Alexander techniqueThe Alexander technique is an educational program that teaches movement patterns and postures, with an aim to improve coordination and balance,...
- Auto Immune Conditions
- Bladder & Kidney Health
- Brain & Nervous System
- Care Transitions
- Dental Health
- Emotional Health
- Eye Health
- Falls Prevention
- Financial Planning
- General Safety
- Health Care Basics
- Healthy Living
- Hearing Loss
- Heart Health
- High Blood Pressure
- Life Transitions
- Lung Health
- Men's Health
- Nutrition & Weight Management
- Pain Management
- Preventive Health
- Sexual Health
- Stomach & Digestive Health
- Stress & Anxiety
- Women's Health
EvidenceDISCLAIMER: These uses have been tested in humans or animals. Safety and effectiveness have not always been proven. Some of these conditions are potentially serious, and should be evaluated by a qualified healthcare provider.
There is not enough scientific evidence to make a strong recommendation for the use of the Alexander technique in asthma patients. More study is needed in this area.
There is limited evidence in this area, and no firm conclusion can be drawn based on scientific research.
Limited research suggests that functional reach performance may be improved through Alexander technique instruction, particularly in people older than 65 years. Better quality evidence is needed before a firm conclusion can be drawn.
There is a small amount of research on the effects of the Alexander technique on lung function in healthy people and musicians who play wind instruments. Until better evidence is available, it remains unclear if the Alexander technique improves lung capacity.
Parkinson's disease :
Early research suggests that Alexander technique instruction may improve fine and gross movements and reduce depression in patients with Parkinson's disease. Additional human research is needed before a clear recommendation can be made.

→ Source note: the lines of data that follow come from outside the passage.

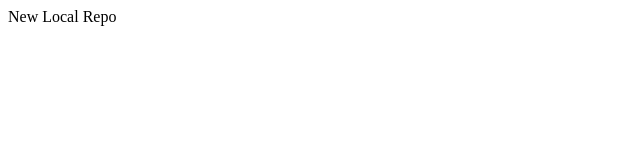
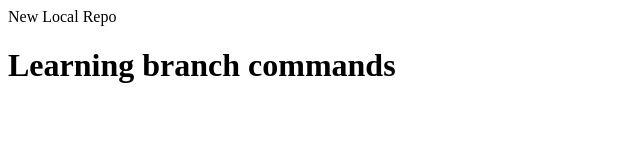
Before and after one commit to vaish0553/LocalRepo, a plain HTML site: page index.html in a window 1280 px wide. Shown: the whole page, without its empty margins (0-640 px from the left). Drawn offline with Linux system fonts and the light colour scheme.

Commit message:
add new feature

```diff
--- a/index.html
+++ b/index.html
@@ -1 +1,2 @@
 <p>New Local Repo</p>
+<h1>Learning branch commands</h1>
```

Posture in children:
The Alexander technique has been suggested as a means to improve children's postural development. The long-term effects of such instruction are not known.
There is not enough scientific evidence to make a strong recommendation for the use of the Alexander technique in patients who stutter. More study is needed in this area.
Temporomandibular joint (TMJ) chronic pain :
Early case series data suggest that Alexander technique instruction may reduce symptoms in people with TMJ chronic pain. More human research is needed before a clear recommendation can be made.
TraditionWARNING: DISCLAIMER: The below uses are based on tradition, scientific theories, or limited research. They often have not been thoroughly tested in humans, and safety and effectiveness have not always been proven. Some of these conditions are potentially serious, and should be evaluated by a qualified healthcare provider. There may be other proposed uses that are not listed below.
Anxiety, arthritis, athletic performance, carpal tunnel syndrome, chronic bronchitis, chronic fatigue syndrome, cognitive performance enhancement, coordination disorders, depression, digestion disorders, endurance, epilepsy, fibromyalgia, frozen shoulder, headache, heart disease, high blood pressure, hip pain, hoarse voice, increased energy, joint disorders, labor and delivery (improving breathing, promoting relaxation), laryngitis, leg cramps, low energy, Lyme disease, migraine, multiple sclerosis, neck pain, osteoarthritis, osteoporosis, panic disorder, performance anxiety, physical endurance, pregnancy (reducing back strain, minimizing compression of internal organs or blood vessels, improving ability to rise from sitting position), repetitive strain injury, rheumatic disorders, sciatica, sleep disorders, spine problems (scoliosis), stiffness, stomach ulcers (peptic ulcer disease), stress/stress-related problems, stroke, systemic lupus erythematosus, tendonitis, tennis elbow, tension-related sexual disorders, voice strain.